“We can use data to optimize member engagement, to anticipate their needs and deliver what they want before they know they want it,” said Paxson.
CO-OP has big dreams about how to monetize those data lakes so watch this space. The big data play may be the most transformative initiative at CO-OP.
There’s more percolating at CO-OP. Matt Maguire, chief data officer, noted that what credit unions members want – want all of us want – is what he called “a GAFA experience.”
He suggested that CO-OP wants to play a lead role in helping credit unions rise to the excellence of GAFA.
Because that just may be the bare necessity needed for a financial institution to thrive in the coming years of the 21st century.
Don’t know what GAFA is? Look it up. Because just that is a perfectly 21st century gambit, and not bothering is just so 20th century.
Back at CO-OP chief marketer Samantha Paxson noted, “Amazon is our muse. It’s critical that we behave like Amazon.”
What’s the credit union response to CO-OP’s plans? Maybe the most succinct view belonged to Chuck Purvis, CEO of Coastal Federal in North Carolina, who said: “CO-OP has scale and reach that will entice fintechs to work with them.”
That’s key because, frankly, outside help – for instance, from companies like Feedzai in machine learning – will be needed. And CO-OP is getting that help. The new CO-OP plainly has signaled that it will reach out to leaders and experts in order to better meet the needs of CO-OP members and their members.
It’s also moving faster. And that now is critical.

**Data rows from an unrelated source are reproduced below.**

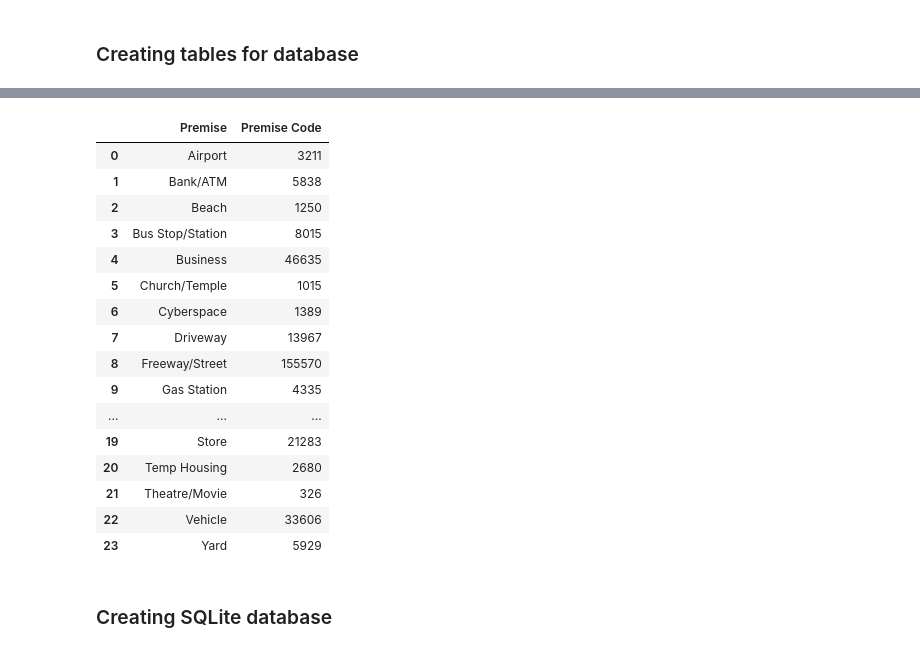
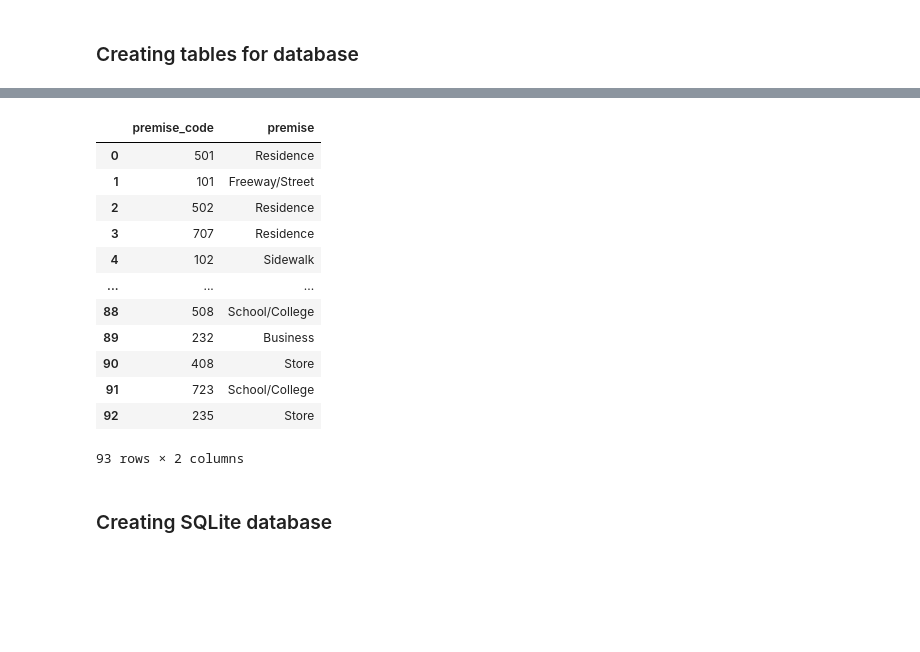
Before and after one commit to the-liat/Crime-in-Los-Angeles, a Jupyter notebook: LA_crime_data_cleanup.ipynb, the cells around one changed output, grey strips where cells are left out. Saved outputs shown, nothing was run; the diff lists cells and outputs as text; code cells hidden in the pictures; blank space fills up the shorter version.

```diff
--- a/LA_crime_data_cleanup.ipynb
+++ b/LA_crime_data_cleanup.ipynb
@@ -578,6 +593,6 @@ Name: Age Catg, dtype: int64
 # %%
 # extract the year and month from the datetime column
-la_crime['Year'] = la_crime['date'].dt.year
-la_crime['Month'] = la_crime['date'].dt.month
-la_crime['Year'].value_counts()
+la_crime['year'] = la_crime['date'].dt.year
+la_crime['month'] = la_crime['date'].dt.month
+la_crime['year'].value_counts()
 # %% [output]
@@ -590,6 +615,6 @@ Name: Year, dtype: int64
 # %%
 # recoding month values to names
-la_crime['Month Name'] = la_crime['Month'].map({
+la_crime['month_name'] = la_crime['month'].map({
     1: "January", 2: "February", 3: "March", 4: "April", 5: "May", 6: "June", 7: "July",
     8: "August", 9: "September", 10: "October", 11: "November", 12: "December"})
 la_crime.head()
@@ -604,7 +634,7 @@ la_crime.head()
 # %%
 #renaming columns
 la_crime = la_crime.rename(columns={
-    'DR_NO': "Incident Code", 'AREA': "Area Code", 'AREA NAME': "Area Name", 'Crm Cd': 'Crime Code',
-    'Premis Cd': "Premise Code", 'LAT': "lat", 'LON': 'lon'})
+    'DR_NO': "incident_id", 'AREA': "area_code", 'AREA NAME': "area_name", 'Crm Cd': 'crime_code',
+    'Premis Cd': "premise_code", 'LAT': "lat", 'LON': 'lon'})
 la_crime.columns
 # %% [output]
@@ -616,6 +646,6 @@ Index(['Incident Code', 'DATE OCC', 'Area Code', 'Area Name', 'Crime Code',
       dtype='object')
 # %%
 #renaming columns
-la_crime = la_crime.rename(columns={'Age Catg': 'Victim Age'})
+la_crime = la_crime.rename(columns={'age_catg': 'victim_age'})
 la_crime.columns
 # %% [output]
@@ -682,25 +758,22 @@ la_crime_type_table
 # %%
 # premise table
-la_premise_table = la_crime[['Premise Code', 'Premise']].groupby('Premise').count().reset_index()
+la_premise_table = la_crime[['premise_code', 'premise']].drop_duplicates().reset_index(drop = True)
+la_premise_table['premise_code'] = la_premise_table['premise_code'].astype(int)
 la_premise_table
 # %% [output]
-|  | Premise | Premise Code |
-| 0 | Airport | 3211 |
-| 1 | Bank/ATM | 5838 |
-| 2 | Beach | 1250 |
-| 3 | Bus Stop/Station | 8015 |
-| 4 | Business | 46635 |
-| 5 | Church/Temple | 1015 |
-| 6 | Cyberspace | 1389 |
-| 7 | Driveway | 13967 |
-| 8 | Freeway/Street | 155570 |
-| 9 | Gas Station | 4335 |
+|  | premise_code | premise |
+| 0 | 501 | Residence |
+| 1 | 101 | Freeway/Street |
+| 2 | 502 | Residence |
+| 3 | 707 | Residence |
+| 4 | 102 | Sidewalk |
 | ... | ... | ... |
-| 19 | Store | 21283 |
-| 20 | Temp Housing | 2680 |
-| 21 | Theatre/Movie | 326 |
-| 22 | Vehicle | 33606 |
-| 23 | Yard | 5929 |
+| 88 | 508 | School/College |
+| 89 | 232 | Business |
+| 90 | 408 | Store |
+| 91 | 723 | School/College |
+| 92 | 235 | Store |
+93 rows × 2 columns
 # %% [markdown]
 ### Creating SQLite database
 # %%
```
Also changed, not shown: parts of 19 cells of this notebook, 4 other files.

Warned Purvis: “If we don’t develop urgency about change we won’t be around. We need to embrace change.”
The clock is ticking, it ticks for you.